Princeton University Arts and Transit Project Construction Work Could Begin as Early as Next Spring

Inside the Dinky waiting room. The space is slated to become a cafe. The ticket window would be where coffee is served.

Princeton University officials hope the school can begin construction on its $300 million arts and transit neighborhood by this coming spring, school officials said.

The Lewis Center for the Arts, the centerpiece of the project, would probably open in 2017, Princeton University architect Ron McCoy told the Princeton Borough and Princeton Township site plan review advisory board tonight.

Asked why the project would take so long, McCoy said the first phase will be moving the train tracks and station, the most controversial part of the plan. Some residents oppose moving the station farther from the center of town and two lawsuits are pending regarding the issue.

More than 40 people attended the advisory board meeting at the township municipal building, most of them university consultants and employees. Steven Holl, the architect for the arts center, sat in the audience for most of the meeting.

Bill Wolfe, the chairman of the advisory board, raised concerns about the project, questioning whether the proposed transit center design is an appropriate gateway to the town and university.

Wolfe said the center should reflect a sense of civic pride and recommended a grand public plaza and spaces that create a link between the station and both the downtown and the center of the university.

“It should be simpler, grander, and more directly connected to the downtown,” Wolfe said.

Wolfe also said the proposed arts center should be located closer to McCarter Theatre.
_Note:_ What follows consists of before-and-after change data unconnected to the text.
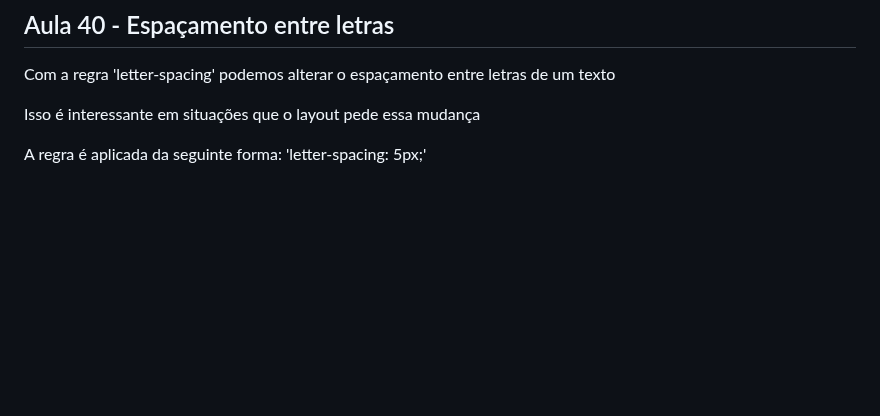
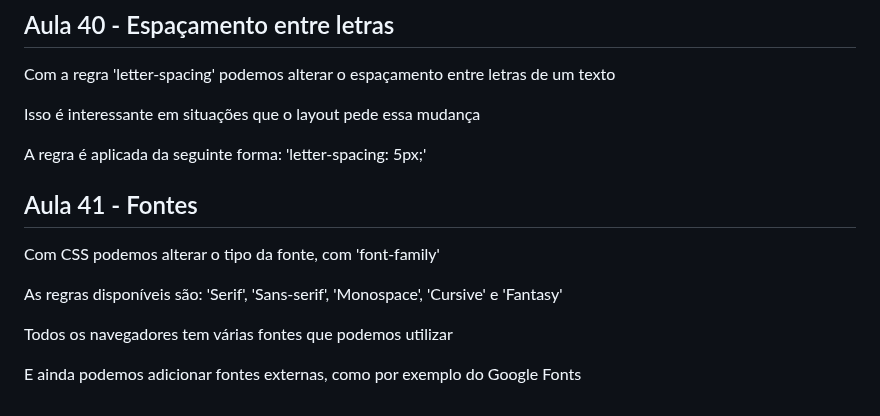
Before and after one commit to FreitasGabs/frontEnd_HoraDeCodar, a Markdown page: 2_intro_CSS/readme.md, the part around the change. GitHub-like rendering; blank space fills up the shorter version.

Commit message:
:books: Aula 41

```diff
--- a/2_intro_CSS/readme.md
+++ b/2_intro_CSS/readme.md
@@ -428,3 +428,13 @@ Com a regra 'letter-spacing' podemos alterar o espaçamento entre letras de um t
 Isso é interessante em situações que o layout pede essa mudança
 
 A regra é aplicada da seguinte forma: 'letter-spacing: 5px;'
+
+## Aula 41 - Fontes
+
+Com CSS podemos alterar o tipo da fonte, com 'font-family'
+
+As regras disponíveis são: 'Serif', 'Sans-serif', 'Monospace', 'Cursive' e 'Fantasy'
+
+Todos os navegadores tem várias fontes que podemos utilizar
+
+E ainda podemos adicionar fontes externas, como por exemplo do Google Fonts
```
He said the distance between the two does not take advantage of any potential cross-over between McCarter and the arts center.

He suggested that University Place should run straight to the transit plaza, and expressed concerns that drivers would need to navigate too many things like a roundabout, turns and traffic light make it to the new train station. Wolfe suggested the train station be located half way between the existing location and the proposed location.

McCoy said the university has looked at every possible alternative over the last four years and no alternatives work. “It is where it is,” McCoy said.

The 1,000-square-foot proposed  train station would offer a seating area with wooden benches. Ticket machines would be located outside. A bike rack would accommodate up to 60 bikes, and the university plans to offer a bike rental program, offering up to 10 bikes. The new Wawa would be located in a separate building. University officials said station details in terms of the location of the ticket machines would be decided by NJ Transit.

The existing station would be converted into a cafe, but the interior and exterior design would remain the same, officials said. The south station would be converted into a restaurant.

Advisory board members debated whether to recommend that the Princeton Regional Planning Board approve the application or simply pass along the board’s comments. The university’s lawyer urged the board to recommend approval. After some debate, the board decided to recommend that the plan be approved, but with Wolfe’s comments and concerns included in the recommendation that will now be forwarded to the planning board.